The Guyana Telephone and Telegraph Company (GTT) was ordered yesterday by the Public Utilities Commission (PUC) to do more in terms of rolling out new landline service and addressing their fault reports.
In July 2014, the telecommunications company had submitted an application for new rates and a variation of rates which was subsequently dismissed in 2015. The company filed another application in 2016 for a review of the order and was granted new rates, which saw increases and decreases in different categories, along with consequential conditions, which took effect from August 1, 2017.
The company made a further application in August 22 to review two of the consequential conditions – that the company provide a quarterly report and roll out no less than 1,000 landlines per quarter, and to review their response time for fault reporting – which took place on September 7.
While the company had stated that the figure of 19,000 outstanding applicants for landline services was incorrect, it had explained that the number of outstanding applications was approximately 16,000, with 48% of that number being in “un-engineered areas,” while the number of serviceable applications stood at 8,813.
Of the number of applicants in the serviceable areas, the company indicated that it was also plagued with the issues of duplication, relocation, inadequate documentation, migration and death, which would’ve added to the number of applicants which they were unable to provide with landline service.
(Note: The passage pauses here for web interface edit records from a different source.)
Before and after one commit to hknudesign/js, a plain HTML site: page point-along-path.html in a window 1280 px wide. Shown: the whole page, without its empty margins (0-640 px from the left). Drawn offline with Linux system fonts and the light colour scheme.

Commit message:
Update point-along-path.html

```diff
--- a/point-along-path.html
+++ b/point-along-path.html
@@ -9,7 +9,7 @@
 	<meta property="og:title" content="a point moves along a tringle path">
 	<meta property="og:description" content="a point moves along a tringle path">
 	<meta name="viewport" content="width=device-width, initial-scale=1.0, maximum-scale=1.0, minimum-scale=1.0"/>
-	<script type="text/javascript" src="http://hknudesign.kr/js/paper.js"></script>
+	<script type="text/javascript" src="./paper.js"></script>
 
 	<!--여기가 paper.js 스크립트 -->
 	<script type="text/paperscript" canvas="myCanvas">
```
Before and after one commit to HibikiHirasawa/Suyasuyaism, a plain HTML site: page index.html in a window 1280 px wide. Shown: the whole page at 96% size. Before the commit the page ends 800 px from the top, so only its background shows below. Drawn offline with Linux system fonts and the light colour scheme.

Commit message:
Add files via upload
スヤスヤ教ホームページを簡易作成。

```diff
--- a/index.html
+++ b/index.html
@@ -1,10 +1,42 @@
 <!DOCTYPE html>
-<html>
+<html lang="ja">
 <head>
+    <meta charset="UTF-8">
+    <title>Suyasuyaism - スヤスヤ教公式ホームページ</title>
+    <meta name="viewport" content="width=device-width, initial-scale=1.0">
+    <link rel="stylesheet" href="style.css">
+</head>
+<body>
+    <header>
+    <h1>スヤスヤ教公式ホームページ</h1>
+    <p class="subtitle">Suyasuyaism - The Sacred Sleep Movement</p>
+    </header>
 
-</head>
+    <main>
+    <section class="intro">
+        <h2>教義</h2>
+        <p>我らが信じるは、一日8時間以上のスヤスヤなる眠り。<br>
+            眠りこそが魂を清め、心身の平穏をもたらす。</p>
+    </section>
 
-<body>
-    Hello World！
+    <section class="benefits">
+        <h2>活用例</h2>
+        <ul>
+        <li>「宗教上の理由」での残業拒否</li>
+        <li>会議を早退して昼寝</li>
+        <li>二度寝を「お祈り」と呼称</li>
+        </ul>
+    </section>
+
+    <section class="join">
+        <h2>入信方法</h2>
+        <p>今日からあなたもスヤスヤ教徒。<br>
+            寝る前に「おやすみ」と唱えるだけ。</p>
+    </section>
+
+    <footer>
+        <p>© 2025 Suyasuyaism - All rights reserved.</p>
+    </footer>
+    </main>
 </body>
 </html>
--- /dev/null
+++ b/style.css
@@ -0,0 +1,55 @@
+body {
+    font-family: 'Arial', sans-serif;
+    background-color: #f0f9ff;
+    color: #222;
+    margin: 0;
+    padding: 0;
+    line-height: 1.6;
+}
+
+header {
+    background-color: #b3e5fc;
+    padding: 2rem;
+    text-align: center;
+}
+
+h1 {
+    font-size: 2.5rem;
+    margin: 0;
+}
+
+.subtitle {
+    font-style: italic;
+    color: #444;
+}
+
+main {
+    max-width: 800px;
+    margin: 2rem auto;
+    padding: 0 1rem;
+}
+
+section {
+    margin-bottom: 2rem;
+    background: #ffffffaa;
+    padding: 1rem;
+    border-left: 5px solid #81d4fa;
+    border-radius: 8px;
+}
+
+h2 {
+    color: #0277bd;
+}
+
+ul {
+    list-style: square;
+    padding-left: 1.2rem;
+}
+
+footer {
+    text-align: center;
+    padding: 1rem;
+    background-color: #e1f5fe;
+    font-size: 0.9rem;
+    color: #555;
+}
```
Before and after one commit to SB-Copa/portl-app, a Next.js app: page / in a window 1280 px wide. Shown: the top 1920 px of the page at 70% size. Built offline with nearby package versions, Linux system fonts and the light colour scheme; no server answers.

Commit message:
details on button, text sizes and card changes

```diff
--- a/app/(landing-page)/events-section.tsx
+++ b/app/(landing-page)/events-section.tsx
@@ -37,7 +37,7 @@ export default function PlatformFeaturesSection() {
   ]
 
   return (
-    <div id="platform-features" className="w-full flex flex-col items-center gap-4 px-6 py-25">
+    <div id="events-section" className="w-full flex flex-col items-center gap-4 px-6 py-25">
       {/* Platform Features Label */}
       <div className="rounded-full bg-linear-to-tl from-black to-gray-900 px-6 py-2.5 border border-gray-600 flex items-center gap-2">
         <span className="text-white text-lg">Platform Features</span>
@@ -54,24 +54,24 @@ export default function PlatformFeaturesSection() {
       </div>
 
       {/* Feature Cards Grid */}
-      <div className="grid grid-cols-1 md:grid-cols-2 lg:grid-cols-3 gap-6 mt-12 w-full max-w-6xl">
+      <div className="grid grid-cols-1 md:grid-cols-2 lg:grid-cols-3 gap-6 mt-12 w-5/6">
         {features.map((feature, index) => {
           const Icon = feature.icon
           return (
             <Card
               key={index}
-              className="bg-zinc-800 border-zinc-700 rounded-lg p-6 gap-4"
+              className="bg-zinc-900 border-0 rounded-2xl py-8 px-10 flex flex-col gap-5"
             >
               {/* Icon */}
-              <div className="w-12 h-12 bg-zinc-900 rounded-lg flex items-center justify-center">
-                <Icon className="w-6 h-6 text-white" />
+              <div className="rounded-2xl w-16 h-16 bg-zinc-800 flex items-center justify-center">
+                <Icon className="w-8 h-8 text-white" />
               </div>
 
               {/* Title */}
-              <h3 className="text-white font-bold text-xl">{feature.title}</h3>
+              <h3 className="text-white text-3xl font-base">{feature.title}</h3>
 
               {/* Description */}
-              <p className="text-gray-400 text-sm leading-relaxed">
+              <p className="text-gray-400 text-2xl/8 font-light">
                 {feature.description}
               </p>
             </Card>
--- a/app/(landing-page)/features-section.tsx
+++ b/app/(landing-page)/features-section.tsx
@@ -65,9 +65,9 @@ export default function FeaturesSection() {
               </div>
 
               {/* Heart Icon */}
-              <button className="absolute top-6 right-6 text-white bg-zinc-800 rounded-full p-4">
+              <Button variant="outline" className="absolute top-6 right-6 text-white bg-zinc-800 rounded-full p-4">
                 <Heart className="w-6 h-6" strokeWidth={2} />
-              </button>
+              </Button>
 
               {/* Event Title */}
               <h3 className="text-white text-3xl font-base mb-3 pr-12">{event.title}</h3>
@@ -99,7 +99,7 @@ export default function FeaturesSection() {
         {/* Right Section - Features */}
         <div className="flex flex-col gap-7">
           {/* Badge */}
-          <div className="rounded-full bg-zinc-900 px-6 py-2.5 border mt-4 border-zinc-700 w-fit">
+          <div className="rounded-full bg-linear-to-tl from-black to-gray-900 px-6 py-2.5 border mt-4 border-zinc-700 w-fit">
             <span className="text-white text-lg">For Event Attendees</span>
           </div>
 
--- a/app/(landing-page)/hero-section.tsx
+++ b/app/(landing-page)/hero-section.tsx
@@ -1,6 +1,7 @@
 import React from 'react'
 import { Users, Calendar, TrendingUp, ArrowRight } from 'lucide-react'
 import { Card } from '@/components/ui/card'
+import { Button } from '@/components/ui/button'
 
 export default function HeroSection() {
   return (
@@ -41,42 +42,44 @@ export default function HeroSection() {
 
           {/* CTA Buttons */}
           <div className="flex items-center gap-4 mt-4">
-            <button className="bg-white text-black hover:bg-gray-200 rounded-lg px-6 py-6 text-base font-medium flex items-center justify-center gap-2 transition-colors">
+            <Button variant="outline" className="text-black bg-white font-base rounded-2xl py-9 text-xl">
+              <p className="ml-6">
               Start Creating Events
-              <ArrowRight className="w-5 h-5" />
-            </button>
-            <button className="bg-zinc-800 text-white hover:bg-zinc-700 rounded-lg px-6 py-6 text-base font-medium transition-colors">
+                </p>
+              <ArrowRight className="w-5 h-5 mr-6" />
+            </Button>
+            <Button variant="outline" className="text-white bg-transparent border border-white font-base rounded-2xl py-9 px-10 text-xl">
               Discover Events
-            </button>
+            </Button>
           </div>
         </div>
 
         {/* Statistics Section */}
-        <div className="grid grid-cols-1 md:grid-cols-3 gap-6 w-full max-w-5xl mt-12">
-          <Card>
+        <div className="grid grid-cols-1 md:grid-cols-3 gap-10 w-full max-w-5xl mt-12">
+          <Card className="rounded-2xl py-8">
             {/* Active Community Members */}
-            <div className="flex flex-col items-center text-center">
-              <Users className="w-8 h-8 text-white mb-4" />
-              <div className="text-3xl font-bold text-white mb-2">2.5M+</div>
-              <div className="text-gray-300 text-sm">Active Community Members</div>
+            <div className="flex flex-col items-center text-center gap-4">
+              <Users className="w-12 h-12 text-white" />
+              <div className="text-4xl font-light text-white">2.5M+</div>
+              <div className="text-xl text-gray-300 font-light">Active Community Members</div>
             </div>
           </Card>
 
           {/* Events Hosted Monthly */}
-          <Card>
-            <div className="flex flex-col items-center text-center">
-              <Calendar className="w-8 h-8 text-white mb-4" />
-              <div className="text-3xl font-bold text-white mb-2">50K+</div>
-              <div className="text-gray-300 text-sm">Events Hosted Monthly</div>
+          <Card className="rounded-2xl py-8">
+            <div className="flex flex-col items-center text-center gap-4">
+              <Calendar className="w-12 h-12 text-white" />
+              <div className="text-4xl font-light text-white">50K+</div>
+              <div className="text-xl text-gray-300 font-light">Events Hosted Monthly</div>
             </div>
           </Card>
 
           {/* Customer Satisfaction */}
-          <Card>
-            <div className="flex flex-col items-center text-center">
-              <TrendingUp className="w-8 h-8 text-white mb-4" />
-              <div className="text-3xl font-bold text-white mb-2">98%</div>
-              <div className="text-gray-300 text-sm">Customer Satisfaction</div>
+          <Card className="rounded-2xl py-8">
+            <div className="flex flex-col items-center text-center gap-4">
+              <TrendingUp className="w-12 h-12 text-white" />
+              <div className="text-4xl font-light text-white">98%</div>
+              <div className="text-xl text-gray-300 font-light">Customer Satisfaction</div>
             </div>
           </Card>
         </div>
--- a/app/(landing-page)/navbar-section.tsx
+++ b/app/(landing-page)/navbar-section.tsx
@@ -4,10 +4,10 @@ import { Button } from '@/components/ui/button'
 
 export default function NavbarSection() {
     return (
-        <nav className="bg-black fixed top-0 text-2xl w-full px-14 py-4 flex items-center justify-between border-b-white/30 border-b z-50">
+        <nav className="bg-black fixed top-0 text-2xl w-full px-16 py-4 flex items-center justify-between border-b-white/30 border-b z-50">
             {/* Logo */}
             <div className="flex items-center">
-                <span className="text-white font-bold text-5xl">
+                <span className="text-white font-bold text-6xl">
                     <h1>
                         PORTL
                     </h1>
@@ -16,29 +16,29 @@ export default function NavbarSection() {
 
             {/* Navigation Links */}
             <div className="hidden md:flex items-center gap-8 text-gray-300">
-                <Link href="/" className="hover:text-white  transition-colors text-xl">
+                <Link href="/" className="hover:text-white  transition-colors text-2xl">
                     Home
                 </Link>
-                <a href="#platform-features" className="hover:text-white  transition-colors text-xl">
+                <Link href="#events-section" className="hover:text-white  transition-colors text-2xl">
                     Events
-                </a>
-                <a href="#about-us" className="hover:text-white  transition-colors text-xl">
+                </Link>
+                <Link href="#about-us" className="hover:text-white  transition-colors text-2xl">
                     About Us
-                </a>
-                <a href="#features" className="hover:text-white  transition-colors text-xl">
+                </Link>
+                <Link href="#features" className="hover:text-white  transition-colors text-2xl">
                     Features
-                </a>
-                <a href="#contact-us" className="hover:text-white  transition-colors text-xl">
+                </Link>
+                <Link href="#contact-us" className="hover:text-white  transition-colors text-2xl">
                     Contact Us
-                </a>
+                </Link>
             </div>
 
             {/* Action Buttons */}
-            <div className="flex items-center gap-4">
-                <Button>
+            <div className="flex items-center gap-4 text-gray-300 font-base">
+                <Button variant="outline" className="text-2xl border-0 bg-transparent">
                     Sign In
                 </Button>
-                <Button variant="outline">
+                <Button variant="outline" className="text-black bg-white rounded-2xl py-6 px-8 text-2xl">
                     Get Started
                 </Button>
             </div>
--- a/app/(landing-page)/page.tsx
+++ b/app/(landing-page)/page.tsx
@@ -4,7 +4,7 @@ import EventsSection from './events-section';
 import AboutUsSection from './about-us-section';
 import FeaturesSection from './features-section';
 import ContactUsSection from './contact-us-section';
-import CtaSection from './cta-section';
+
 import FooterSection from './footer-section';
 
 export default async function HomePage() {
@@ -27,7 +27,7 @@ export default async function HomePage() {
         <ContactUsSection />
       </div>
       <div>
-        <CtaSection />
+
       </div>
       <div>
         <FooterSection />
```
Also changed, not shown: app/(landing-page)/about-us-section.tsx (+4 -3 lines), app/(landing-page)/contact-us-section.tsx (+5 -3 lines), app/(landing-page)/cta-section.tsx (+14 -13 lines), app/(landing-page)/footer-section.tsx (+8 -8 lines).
However, some 1,170 who have met the criteria are waiting to pay their fees, while another 1,770 have already paid and are waiting for their service to be installed, which the company stated could be finished within two quarters. As such, they had requested that the order be amended from 1,000 lines per quarter to 250.
However, Chairman of the Commission, Dela Britton explained to GTT’s CEO, Justin Nedd that the order would be amended and the company would have to submit a quarterly report and appraisal of the progress showing the new services rolled out, inclusive of rural areas, and it should be no less than 350 lines per quarter, 25% of which could be reissued lines.
In terms of remedying reported faults, the company had informed the PUC that they had established a task force with the sole responsibility of addressing fault reporting. GTT had also indicated that they were requesting remedy time frames of seven to ten working days for Georgetown, Greater Georgetown, West and East Demerara; 10-15 working days for Linden and Berbice; and 20-30 working days for Bartica, Kwakwani, Matthews Ridge, Rupununi, West Bank Berbice and West Canje.
However, Britton explained that the decision had been made by the Commission that urban areas and townships will have a waiting period of five working days, suburban and rural areas will have a waiting period of eight working days, and Hinterland areas will have a waiting period of 20 working days.
Chairman of the Guyana Consumers Association, Patrick Dial had also indicated that GTT’s response time to faults has fallen tremendously, as compared to several years ago.
Similarly, a quarterly report is to be submitted on fault reports received and executed.
“There appears to be such a need for the service. It is noted that the Commission views that GTT has been sporadic in its rollout of landline services around the country, particularly in the rural areas,” Britton said.
Nedd also indicated that the company plans to introduce new technology that will make identifying the faults and fixing them much easier and faster.